**EXERCISE DESCRIPTION**. Without including any picture, return the complete set of records exactly.

**RECORDS SUPPLIED**.

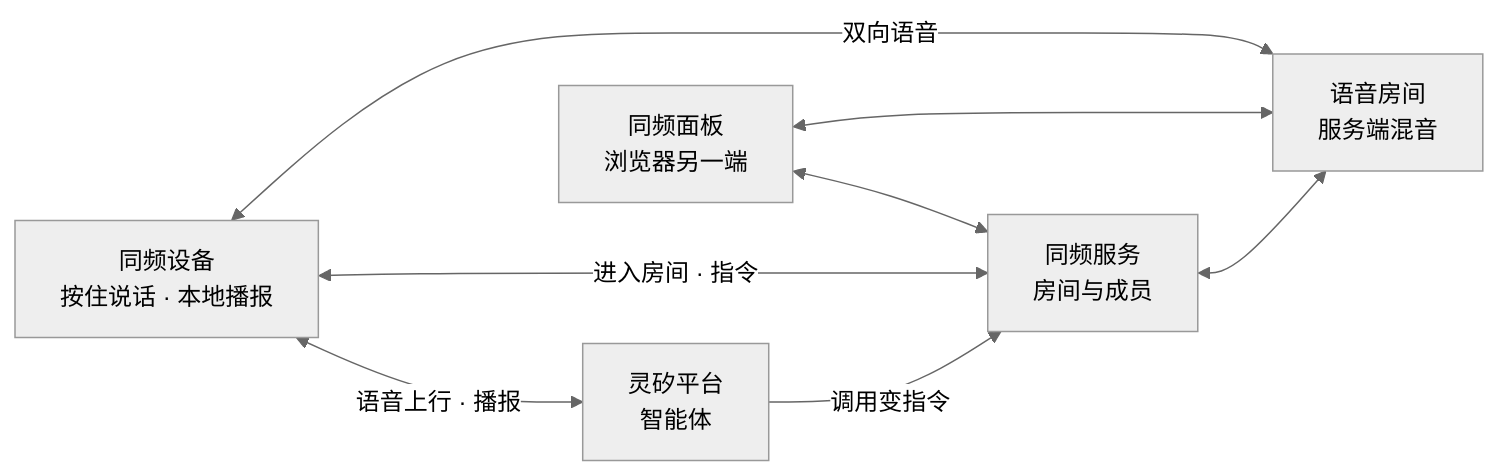
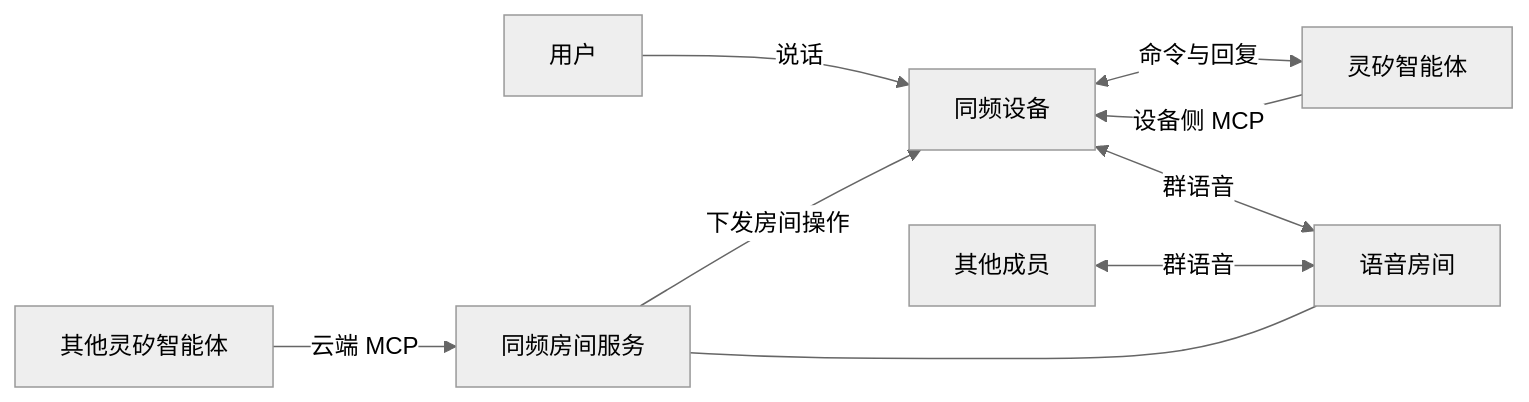
Before and after one commit to Shi1xin/linx-intercom: the diagram in README.md, drawn with Mermaid (neutral theme). The commit also changed other lines of this file and 1 other file, not shown here.

````diff
--- a/README.md
+++ b/README.md
@@ -18,10 +13,11 @@
 ```mermaid
 flowchart LR
-    D["同频设备<br/>按住说话 · 本地播报"] <-->|语音上行 · 播报| P["灵矽平台<br/>智能体"]
-    D <-->|进入房间 · 指令| C["同频服务<br/>房间与成员"]
-    B["同频面板<br/>浏览器另一端"] <--> C
-    D <-->|双向语音| J["语音房间<br/>服务端混音"]
-    B <--> J
-    C <--> J
-    P -->|调用变指令| C
+    U["用户"] -->|说话| D["同频设备"]
+    D <-->|命令与回复| P["灵矽智能体"]
+    P -->|设备侧 MCP| D
+    O["其他灵矽智能体"] -->|云端 MCP| S["同频房间服务"]
+    S -->|下发房间操作| D
+    D <-->|群语音| R["语音房间"]
+    M["其他成员"] <-->|群语音| R
+    S --- R
 ```
````
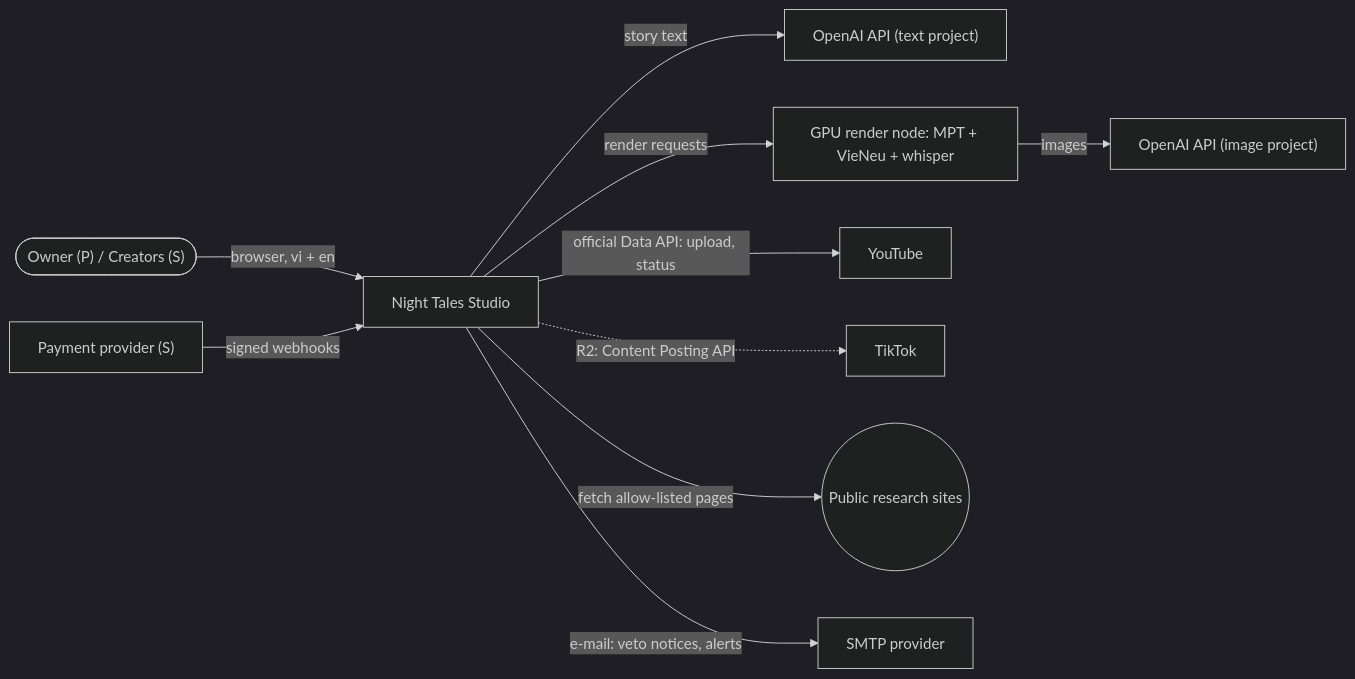
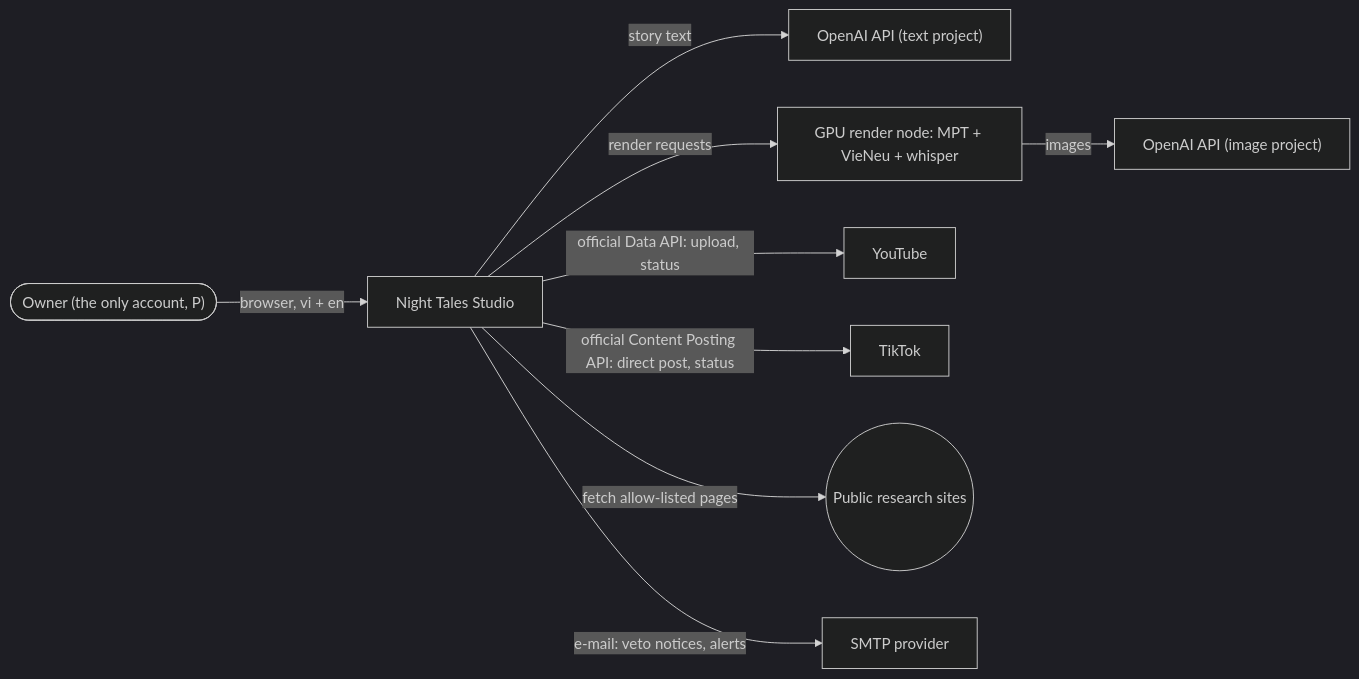
The first of 17 diagrams in DIAGRAMS.md (anglesen1120/NightTalesStudio), drawn with Mermaid (dark theme) before and after one commit. The commit also changed other lines of this file and 335 other files, not shown here.

````diff
--- a/DIAGRAMS.md
+++ b/DIAGRAMS.md
@@ -32,12 +31,11 @@
 ```mermaid
 flowchart LR
-  OWNER(["Owner (P) / Creators (S)"]) -->|"browser, vi + en"| NTS["Night Tales Studio"]
+  OWNER(["Owner (the only account, P)"]) -->|"browser, vi + en"| NTS["Night Tales Studio"]
   NTS -->|"story text"| OAI["OpenAI API (text project)"]
   NTS -->|"render requests"| GPU["GPU render node: MPT + VieNeu + whisper"]
   GPU -->|"images"| OAI2["OpenAI API (image project)"]
   NTS -->|"official Data API: upload, status"| YT["YouTube"]
-  NTS -. "R2: Content Posting API" .-> TT["TikTok"]
+  NTS -->|"official Content Posting API: direct post, status"| TT["TikTok"]
   NTS -->|"fetch allow-listed pages"| WEB(("Public research sites"))
-  PAY["Payment provider (S)"] -->|"signed webhooks"| NTS
   NTS -->|"e-mail: veto notices, alerts"| MAIL["SMTP provider"]
 ```
````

**REPLY TO THE TASK**.
Before and after one commit to Shi1xin/linx-intercom: the diagram in README.md, drawn with Mermaid (neutral theme). The commit also changed other lines of this file and 1 other file, not shown here.

````diff
--- a/README.md
+++ b/README.md
@@ -18,10 +13,11 @@
 ```mermaid
 flowchart LR
-    D["同频设备<br/>按住说话 · 本地播报"] <-->|语音上行 · 播报| P["灵矽平台<br/>智能体"]
-    D <-->|进入房间 · 指令| C["同频服务<br/>房间与成员"]
-    B["同频面板<br/>浏览器另一端"] <--> C
-    D <-->|双向语音| J["语音房间<br/>服务端混音"]
-    B <--> J
-    C <--> J
-    P -->|调用变指令| C
+    U["用户"] -->|说话| D["同频设备"]
+    D <-->|命令与回复| P["灵矽智能体"]
+    P -->|设备侧 MCP| D
+    O["其他灵矽智能体"] -->|云端 MCP| S["同频房间服务"]
+    S -->|下发房间操作| D
+    D <-->|群语音| R["语音房间"]
+    M["其他成员"] <-->|群语音| R
+    S --- R
 ```
````
The first of 17 diagrams in DIAGRAMS.md (anglesen1120/NightTalesStudio), drawn with Mermaid (dark theme) before and after one commit. The commit also changed other lines of this file and 335 other files, not shown here.

````diff
--- a/DIAGRAMS.md
+++ b/DIAGRAMS.md
@@ -32,12 +31,11 @@
 ```mermaid
 flowchart LR
-  OWNER(["Owner (P) / Creators (S)"]) -->|"browser, vi + en"| NTS["Night Tales Studio"]
+  OWNER(["Owner (the only account, P)"]) -->|"browser, vi + en"| NTS["Night Tales Studio"]
   NTS -->|"story text"| OAI["OpenAI API (text project)"]
   NTS -->|"render requests"| GPU["GPU render node: MPT + VieNeu + whisper"]
   GPU -->|"images"| OAI2["OpenAI API (image project)"]
   NTS -->|"official Data API: upload, status"| YT["YouTube"]
-  NTS -. "R2: Content Posting API" .-> TT["TikTok"]
+  NTS -->|"official Content Posting API: direct post, status"| TT["TikTok"]
   NTS -->|"fetch allow-listed pages"| WEB(("Public research sites"))
-  PAY["Payment provider (S)"] -->|"signed webhooks"| NTS
   NTS -->|"e-mail: veto notices, alerts"| MAIL["SMTP provider"]
 ```
````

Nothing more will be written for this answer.